After three days they found him in the temple courts, sitting among the teachers, listening to them and asking them questions. – Luke 2:46
Jesus is amazing. Even as a 12 year old, he astonished others.
Today is our final look at the amazing 12-year-old Jesus and what his insightful, effective, and astounding questions can teach us. Review additional insights from Jesus in Part I, Part II, and Part III.
Let’s learn from the Master Counselor himself, Jesus.
Jesus asked questions that moved the conversation further down the road to a solution, conviction, decision, or understanding. His questions were probing and had purpose. Here are two more kinds of questions Jesus used to help others. Try them out.
At this, those who heard began to go away one at a time, the older ones first, until only Jesus was left, with the woman still standing there. Jesus straightened up and asked her, “Woman, where are they? Has no one condemned you?” – John 8:9-10
This rhetorical question was designed to drive home a point and can lead to needed conviction. Asking an obvious question must be well timed and not be tinged with sarcasm. Jesus wanted this woman to fully understand his love for her, despite her sin and used the hypocrisy of the religious leaders of the day to help him.
Timing is vital. The obvious question is best used when the person is ready to hear it. Jesus waited until the answer was obvious. The use of this question requires patience and insight to the needs of others.
Example Questions : “Do you understand that God loves you as much now as when you sinned?” or…”Do you hear what you just said?” (when a person says something obviously wrong)…or “If God were angry with you, do you think you might know it?”
Information Seeking Questions
When Jesus saw him lying there and learned that he had been in this condition for a long time, he asked him, “Do you want to get well?” – John 5:6
Stephen Covey popularized the phrase “seek to understand before being understood.” Jesus lived this principle 2,000 years prior! This man had struggled for many years with an infirmity and had apparently been making excuses to not get better. Jesus, always one to allow for dignity, asked the man a question to seek more information.
Perhaps this man did not want to get well. Jesus gives us choices in every situation and we need to be respectful of this for others.

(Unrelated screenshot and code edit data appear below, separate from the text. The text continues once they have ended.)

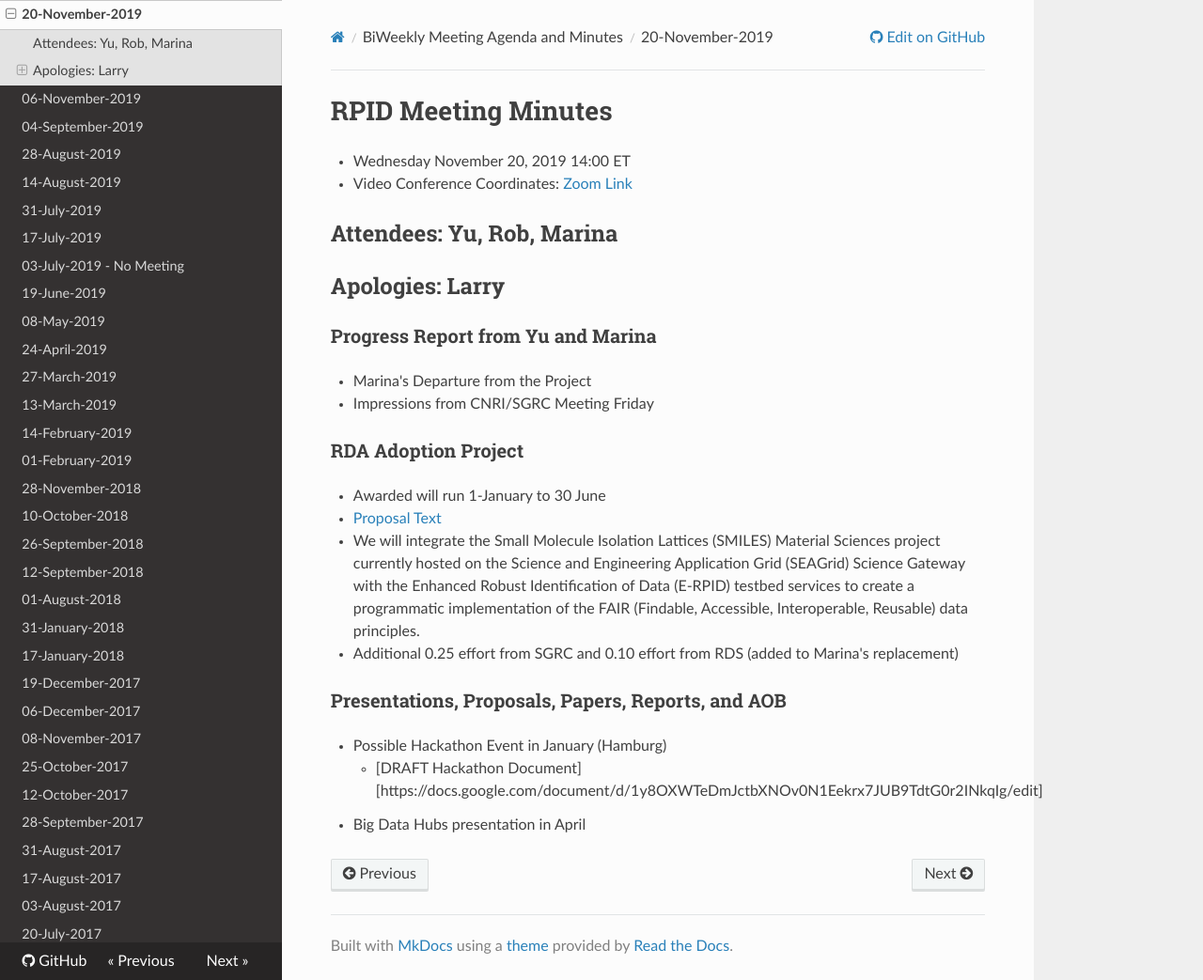
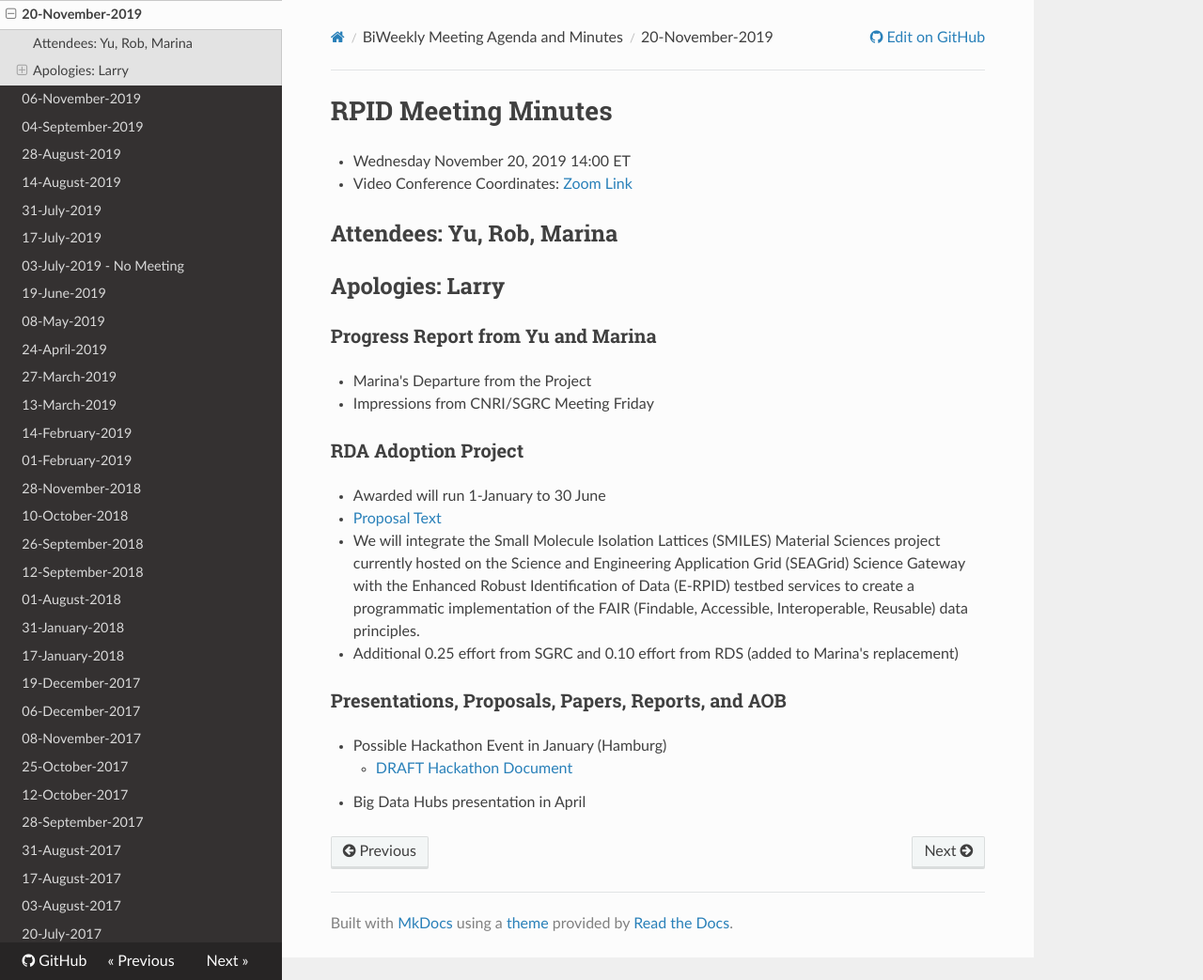
Before and after one commit to rpidproject/rpid, an MkDocs documentation site: the page built from docs/20-November-2019.md, in a window 1280 px wide and 1043 px high. Shown: the whole window at 94% size. Built offline with MkDocs 1.6.1, drawn with Linux system fonts in a browser that asks for light colours; nearby versions of some CDN libraries; old or Windows-style settings are respelled for this version of MkDocs.

Commit message:
Update 20-November-2019.md

```diff
--- a/docs/20-November-2019.md
+++ b/docs/20-November-2019.md
@@ -18,5 +18,5 @@
 
 ### Presentations, Proposals, Papers, Reports, and AOB
    * Possible Hackathon Event in January (Hamburg)
-      * [DRAFT Hackathon Document][https://docs.google.com/document/d/1y8OXWTeDmJctbXNOv0N1Eekrx7JUB9TdtG0r2INkqIg/edit]
+      * [DRAFT Hackathon Document](https://docs.google.com/document/d/1y8OXWTeDmJctbXNOv0N1Eekrx7JUB9TdtG0r2INkqIg/edit)
    * Big Data Hubs presentation in April
```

Initial answers may be what I call, “surface answers” – they just get to the surface parts of our hearts. When we ask for more information and begin to probe, we find more and more useful information, and allow for our friend to truly open up their hearts. A more meaningful conversation follows. Hearts heal. Connection occurs and healing starts.
This question is useful particularly when helping someone who has been in dysfunction for a long time and there is a lot of history behind the problem. Think to yourself, What would it be like to be in their shoes and continue to demonstrate empathy. Take the stance of “not knowing” and ask questions. Seek information. Ask more questions before forming a judgement or opinion on how to help.
I always ask my clients for their permission before I dispense advice. This does two things: first,I show respect to them and secondly, my client now owns the advice since they consented to it. It is up to them to take it or leave it, as they choose.
Example : “Can you help me understand this?” or…”What else?”…or “Can you tell me more?”
When to Ask : When the situation is complex or you have too little background. If your friend needs to get sin or emotions out or you feel they may be withholding or unaware of their feelings.
The church setting is the the perfect place for recovery. Learn how to set up a Disciples In Motion weekend visit with Tim. It includes many different opportunities for mental health trainings in the church setting. Click here for more information.